- Police Beat
- The Forecaster
PORTLAND — Woodfords Corner has a new uncle, and he’s bringing the barbecue.
“It is awesome,” employee – and diner – Denise Calkins said Thursday, May 31, about the new Uncle Billy’s Bar-B-Que at 539 Deering Ave. “I was here Tuesday with my family. I am still in kind of a meat coma.”
The return of Uncle Billy’s means the return of Jonathan St. Laurent, who last summer had hoped to make his restaurant comeback at 166 Cumberland Ave. in Bayside.
But that project has been delayed. So instead, he is in business in the former Abilene restaurant space, wedged into the triangle formed by Forest and Deering avenues and Revere Street.
A long time ago in a Knightville far, far away, St. Laurent brought Memphis-style barbecue to the Portland area, in the now-demolished Griffin Club building in South Portland.
The meats were smoked out back, then slow cooked. The walls were decorated with pictures patrons drew on paper napkins, and the atmosphere was pungent with sauce, smoke and local characters.
Calkins was the first waitress hired. She now teaches piano at Waynflete Academy and a summer camp. By the end of the month, she will be serving at Uncle Billy’s again, from the menu she wrote by hand.
She will rejoin the velvet Elvis on the wall, wearing a rabbit ears antenna in an attempt to channel his signal. She will be joined by a new statue of Sammy Davis Jr., holding a brandy snifter, and she will be serving lots of food.
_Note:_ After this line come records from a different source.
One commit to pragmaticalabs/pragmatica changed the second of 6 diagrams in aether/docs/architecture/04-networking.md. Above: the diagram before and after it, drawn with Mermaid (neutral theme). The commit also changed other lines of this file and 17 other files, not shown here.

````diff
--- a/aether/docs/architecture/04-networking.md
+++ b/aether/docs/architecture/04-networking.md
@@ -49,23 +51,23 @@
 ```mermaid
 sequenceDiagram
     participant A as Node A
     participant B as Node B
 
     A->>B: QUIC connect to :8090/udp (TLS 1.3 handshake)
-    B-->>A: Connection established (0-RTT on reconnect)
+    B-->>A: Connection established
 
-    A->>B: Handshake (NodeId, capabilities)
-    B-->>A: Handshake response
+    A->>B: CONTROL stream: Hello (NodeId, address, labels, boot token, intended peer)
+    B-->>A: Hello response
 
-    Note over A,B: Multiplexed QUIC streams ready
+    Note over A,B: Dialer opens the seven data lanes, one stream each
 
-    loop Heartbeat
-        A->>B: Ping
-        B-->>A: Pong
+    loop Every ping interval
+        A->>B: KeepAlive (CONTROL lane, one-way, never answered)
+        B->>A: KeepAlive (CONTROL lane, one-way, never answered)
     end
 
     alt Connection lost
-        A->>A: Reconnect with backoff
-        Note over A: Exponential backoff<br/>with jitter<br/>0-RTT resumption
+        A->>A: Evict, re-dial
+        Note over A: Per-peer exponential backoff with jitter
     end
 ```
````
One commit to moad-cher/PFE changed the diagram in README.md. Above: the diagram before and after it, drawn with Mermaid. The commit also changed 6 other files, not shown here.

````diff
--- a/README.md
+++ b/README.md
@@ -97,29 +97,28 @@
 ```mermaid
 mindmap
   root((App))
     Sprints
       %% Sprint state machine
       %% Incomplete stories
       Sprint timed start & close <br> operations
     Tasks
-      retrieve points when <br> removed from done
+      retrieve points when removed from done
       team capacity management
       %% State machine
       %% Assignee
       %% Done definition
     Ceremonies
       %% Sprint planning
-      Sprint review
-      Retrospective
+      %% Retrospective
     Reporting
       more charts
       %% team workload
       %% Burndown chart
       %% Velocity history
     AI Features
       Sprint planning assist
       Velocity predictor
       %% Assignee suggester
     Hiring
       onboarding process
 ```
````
“He is like a Jewish grandmother,” Calkins said about St. Laurent. “You come in and he just wants to feed you.”
The reason for St. Laurent’s change of venue is the Bayside restaurant building renovations have been more extensive and time consuming than expected.
“It turned out to be a way bigger project than we thought, and we want to do it right,” St. Laurent said. “It may be wishful thinking to say we will be open by July 4, but we will still open sometime this summer (on Cumberland Avenue).”
Once open there he plans some changes in Woodfords Corner.
“This will be a neighborhood watering place,” he said. “I’m really thinking of a wing-and-waffle shop.”
Though largely Memphis-inspired, St. Laurent said his barbecue draws from a lot of influences, including beans that are “a jazzed-up version of the baked beans my grandmother used to make.”
In its day, Uncle Billy’s in Knightville was on the main route in and out of Portland. It was named for “Uncle Billy” Hoadley, who lived above the Griffin Club and loved to come downstairs to insult the patrons.
“He’d go table to a table and insult everybody,” St. Laurent recalled last summer. “Nobody was offended because he didn’t exclude anybody. I named it Uncle Billy’s because everybody in Portland knew him.”
Eventually the newer Casco Bay Bridge bypassed Knightville. In April, the Griffin Club was torn down.
The neighborhood feel of Woodfords Corner is reminiscent of Knightville, Calkins said, and she is ready to hear St. Laurent tell his stories again.
“He tells a good one,” she said. “Just like Uncle Billy.”
Jonathan St. Laurent brought barbecue to South Portland in 1989 at Uncle Billy’s. In May, he brought it to Woodfords Corner in Portland at 539 Deering Ave.
Denise Calkins, Jonathan St. Laurent and Sammy Davis Jr. are now greeting and feeding diners at Uncle Billy’s Bar-B-Que in Portland’s Woodford’s Corner neighborhood. The original restaurant opened in 1989 in South Portland, where Calkins was the first waitress hired by St. Laurent.
Uncle Billy’s and owner Jonathan St. Laurent are back in business, in the former Abilene restaurant at 539 Deering Ave. in Portland.The King lives on and the barbecue is ready as Uncle Billy’s has landed in Woodfords Corner in Portland.